Have you ever noticed that some flowers need to be planted each year, while others pop up all by themselves?
Annuals are plants with a life cycle that lasts only one year. They grow from seed, bloom, produce seed heads, and die all in one growing season. They then need to be replanted again the following year.
Annuals have great value in all gardens; they are quick to fill empty spots in flowerbeds, and make great additions to container gardens.
If you tend to have commitment issues, annuals are for you. You don’t have to see the same flowers year after year; you can try out new trends in garden design whenever you feel like it.
Annuals are incredibly versatile and diverse in color, form and texture that will last all season. Even though they only live for one year, they bloom for a long time. Because they only last one year, blooms are likely to be more colorful because they need to attract as many pollinators as possible to reproduce before the season ends.
A perennial is a plant that literally lives through the years. They offer tremendous diversity of color, foliage, fragrance and light and soil requirements. Their carefree dispositions make them ideal for all gardeners and garden types. The cornerstone of gardens, perennials set the foundation for a well-rounded collection of plants. They'll fill in your garden with great greenery and many beautiful flowers, blooming at different times of the year.
Since perennials bloom for a single season: summer, spring or fall, a collection of them in your garden will be great in luring in and keeping all our pollinators happy.
Perennials don’t have the same pressure to reproduce as annuals do. They are the dependable workhorses of our gardens; blooming year after year and often growing so big they can be divided into new plants for family, friends or those bare spots in your yard. Woven through borders and foundation plantings, and with their flower variety, color and texture, perennials can be your landscape’s crowning glory.
The benefits of trees and shrubs are endless. They provide healthy and beautiful places for children to play and learn. Green spaces encourage more healthy social interactions, as well as lower levels of social ills like property and violent crimes.
Tree-shaded sidewalks spatially denote the pedestrian realm; they naturally create a vaulted ceiling creating a sense of separation and protection from passing vehicles.
Rising temperatures are being caused by our own activities, such as burning oil and cutting down trees.
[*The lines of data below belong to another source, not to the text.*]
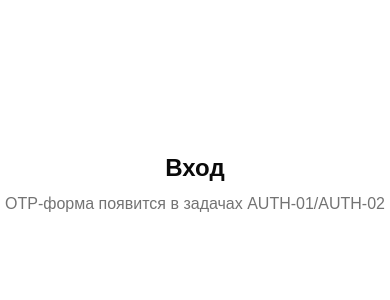
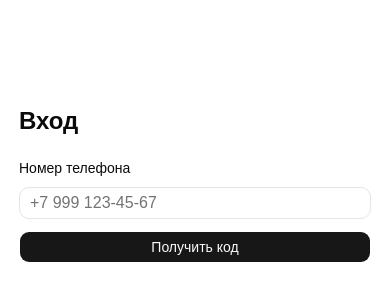
Before and after one commit to gladunvv/kupidon-client, a React (Vite) app: page /login in a window 390 px wide. Shown: the part 238-538 px from the top of the page. Built offline with nearby package versions, Linux system fonts and the light colour scheme; no server answers.

Commit message:
feat: add phone entry and OTP request screen

```diff
--- /dev/null
+++ b/src/api/error-messages.ts
@@ -0,0 +1,15 @@
+import { ApiError } from '@/api/client';
+
+const MESSAGES: Record<string, string> = {
+  TOO_MANY_OTP_REQUESTS: 'Слишком много запросов кода. Попробуйте позже',
+  BAD_REQUEST: 'Проверьте введённые данные',
+  VALIDATION_ERROR: 'Проверьте введённые данные',
+  INTERNAL_SERVER_ERROR: 'Сервер временно недоступен. Попробуйте позже',
+};
+
+export function getErrorMessage(error: unknown): string {
+  if (error instanceof ApiError) {
+    return MESSAGES[error.code] ?? 'Что-то пошло не так. Попробуйте ещё раз';
+  }
+  return 'Нет соединения с сервером. Проверьте интернет';
+}
--- /dev/null
+++ b/src/auth/phone.ts
@@ -0,0 +1,19 @@
+// Returns E.164 (`+79991234567`) or null. Russian local forms (8…, 7…,
+// 10 digits starting with 9) are mapped to +7; the server still runs full
+// IsPhoneNumber validation, this only catches obvious typos before a request.
+export function normalizePhone(input: string): string | null {
+  const trimmed = input.trim();
+  const hasPlus = trimmed.startsWith('+');
+  const digits = trimmed.replace(/\D/g, '');
+
+  if (hasPlus) {
+    return /^\d{11,15}$/.test(digits) ? `+${digits}` : null;
+  }
+  if (/^[78]\d{10}$/.test(digits)) {
+    return `+7${digits.slice(1)}`;
+  }
+  if (/^9\d{9}$/.test(digits)) {
+    return `+7${digits}`;
+  }
+  return null;
+}
--- /dev/null
+++ b/src/components/ui/input.tsx
@@ -0,0 +1,19 @@
+import * as React from 'react';
+import { Input as InputPrimitive } from '@base-ui/react/input';
+import { cn } from 'cn';
+
+function Input({ className, type, ...props }: React.ComponentProps<'input'>) {
+  return (
+    <InputPrimitive
+      type={type}
+      data-slot="input"
+      className={cn(
+        'h-8 w-full min-w-0 rounded-lg border border-input bg-transparent px-2.5 py-1 text-base transition-colors outline-none file:inline-flex file:h-6 file:border-0 file:bg-transparent file:text-sm file:font-medium file:text-foreground placeholder:text-muted-foreground focus-visible:border-ring focus-visible:ring-3 focus-visible:ring-ring/50 disabled:pointer-events-none disabled:cursor-not-allowed disabled:bg-input/50 disabled:opacity-50 aria-invalid:border-destructive aria-invalid:ring-3 aria-invalid:ring-destructive/20 md:text-sm dark:bg-input/30 dark:disabled:bg-input/80 dark:aria-invalid:border-destructive/50 dark:aria-invalid:ring-destructive/40',
+        className,
+      )}
+      {...props}
+    />
+  );
+}
+
+export { Input };
--- /dev/null
+++ b/src/components/ui/label.tsx
@@ -0,0 +1,17 @@
+import * as React from 'react';
+import { cn } from 'cn';
+
+function Label({ className, ...props }: React.ComponentProps<'label'>) {
+  return (
+    <label
+      data-slot="label"
+      className={cn(
+        'flex items-center gap-2 text-sm leading-none font-medium select-none group-data-[disabled=true]:pointer-events-none group-data-[disabled=true]:opacity-50 peer-disabled:cursor-not-allowed peer-disabled:opacity-50',
+        className,
+      )}
+      {...props}
+    />
+  );
+}
+
+export { Label };
--- a/src/pages/LoginPage.tsx
+++ b/src/pages/LoginPage.tsx
@@ -1,10 +1,85 @@
+import { useState, type FormEvent } from 'react';
+import { useMutation } from '@tanstack/react-query';
+import { requestOtp } from '@/api/auth';
+import { ApiError } from '@/api/client';
+import { getErrorMessage } from '@/api/error-messages';
+import { normalizePhone } from '@/auth/phone';
+import { Button } from '@/components/ui/button';
+import { Input } from '@/components/ui/input';
+import { Label } from '@/components/ui/label';
+
 export function LoginPage() {
+  const [phoneInput, setPhoneInput] = useState('');
+  const [inputError, setInputError] = useState<string | null>(null);
+  const [sentTo, setSentTo] = useState<string | null>(null);
+
+  const mutation = useMutation({
+    mutationFn: requestOtp,
+    onSuccess: (_data, { phone }) => setSentTo(phone),
+  });
+
+  function handleSubmit(event: FormEvent) {
+    event.preventDefault();
+    const phone = normalizePhone(phoneInput);
+    if (!phone) {
+      setInputError('Введите номер в формате +7 999 123-45-67');
+      return;
+    }
+    setInputError(null);
+    mutation.mutate({ phone });
+  }
+
+  if (sentTo) {
+    return (
+      <main className="mx-auto flex min-h-svh max-w-sm flex-col justify-center gap-4 px-4">
+        <h1 className="text-2xl font-semibold">Код отправлен</h1>
+        <p className="text-muted-foreground">
+          Мы отправили код на {sentTo}. Ввод кода появится в задаче AUTH-02.
+        </p>
+        <Button
+          variant="outline"
+          onClick={() => {
+            setSentTo(null);
+            mutation.reset();
+          }}
+        >
+          Изменить номер
+        </Button>
+      </main>
+    );
+  }
+
+  const serverError =
+    mutation.error instanceof ApiError && mutation.error.code === 'BAD_REQUEST'
+      ? 'Сервер не принял номер. Проверьте его'
+      : mutation.error && getErrorMessage(mutation.error);
+  const error = inputError ?? serverError;
+
   return (
-    <main className="flex min-h-svh flex-col items-center justify-center gap-2">
+    <main className="mx-auto flex min-h-svh max-w-sm flex-col justify-center gap-6 px-4">
       <h1 className="text-2xl font-semibold">Вход</h1>
-      <p className="text-muted-foreground">
-        OTP-форма появится в задачах AUTH-01/AUTH-02
-      </p>
+      <form onSubmit={handleSubmit} className="flex flex-col gap-3" noValidate>
+        <Label htmlFor="phone">Номер телефона</Label>
+        <Input
+          id="phone"
+          type="tel"
+          inputMode="tel"
+          autoComplete="tel"
+          placeholder="+7 999 123-45-67"
+          value={phoneInput}
+          onChange={(event) => setPhoneInput(event.target.value)}
+          aria-invalid={error ? true : undefined}
+          aria-describedby={error ? 'phone-error' : undefined}
+        />
+        {error && (
+          <p id="phone-error" role="alert" className="text-sm text-destructive">
+            {error}
+          </p>
+        )}
+        <Button type="submit" disabled={mutation.isPending}>
+          {mutation.isPending ? 'Отправляем…' : 'Получить код'}
+        </Button>
+      </form>
     </main>
   );
 }
```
Shrubs and trees slow down climate change and areas without them can become “heat islands,” with significantly higher temperatures than planted areas.
Money can grow on trees. Most of the prime streets that are tree-lined get a 10% to 15% premium in value over similar streets with less tree architecture. Trees give the appearance of more space and more privacy thus adding value to your home.
Eating locally and organically is more important than ever, and there’s nothing more local than the patch of ground just steps from your kitchen. Each square foot of garden space that you plant can reduce your carbon footprint by about one pound each year.
Don’t feel like you need an acre to be successful; even a couple of window boxes and containers on your patio will do. You can just as easily grow up and not out if you only have a wall or fence.
No one’s born with a green thumb, but you can easily learn to have one. Just like our gardens, life is short, fraught with the unexpected, filled with failure and adversity, and never seems to go as we planned. It’s also magnificent in its beauty as we experience laughter, adventures, and the small joys that can fill us with sublime happiness. Let us revel in the little things and find joy.
GROW Up! Vines are special because they can grow in ways that other types of plants simply cannot. They spread by climbing, attaching or twining their way up vertical surfaces or over the ground, and easily fill in spaces where other plants won’t grow. They can be evergreen, they can have spectacular flowers and they can grow in all sorts of conditions.
Climbers add another dimension beyond your garden beds, add seasonal color, while attracting pollinators. Vines are easy growers that spread vigorously.
Twisting, turning, twining and twirling — vines traverse the landscape in creative ways. Their attractive foliage provides visual interest as it forms living screens to hide ugly chain link fences, softens hardscapes, transforms seemingly impossible areas and can provide you with some privacy from nosy neighbors - you know we all have them!
The best time to plant a tree is 20 years ago. The second-best time is today.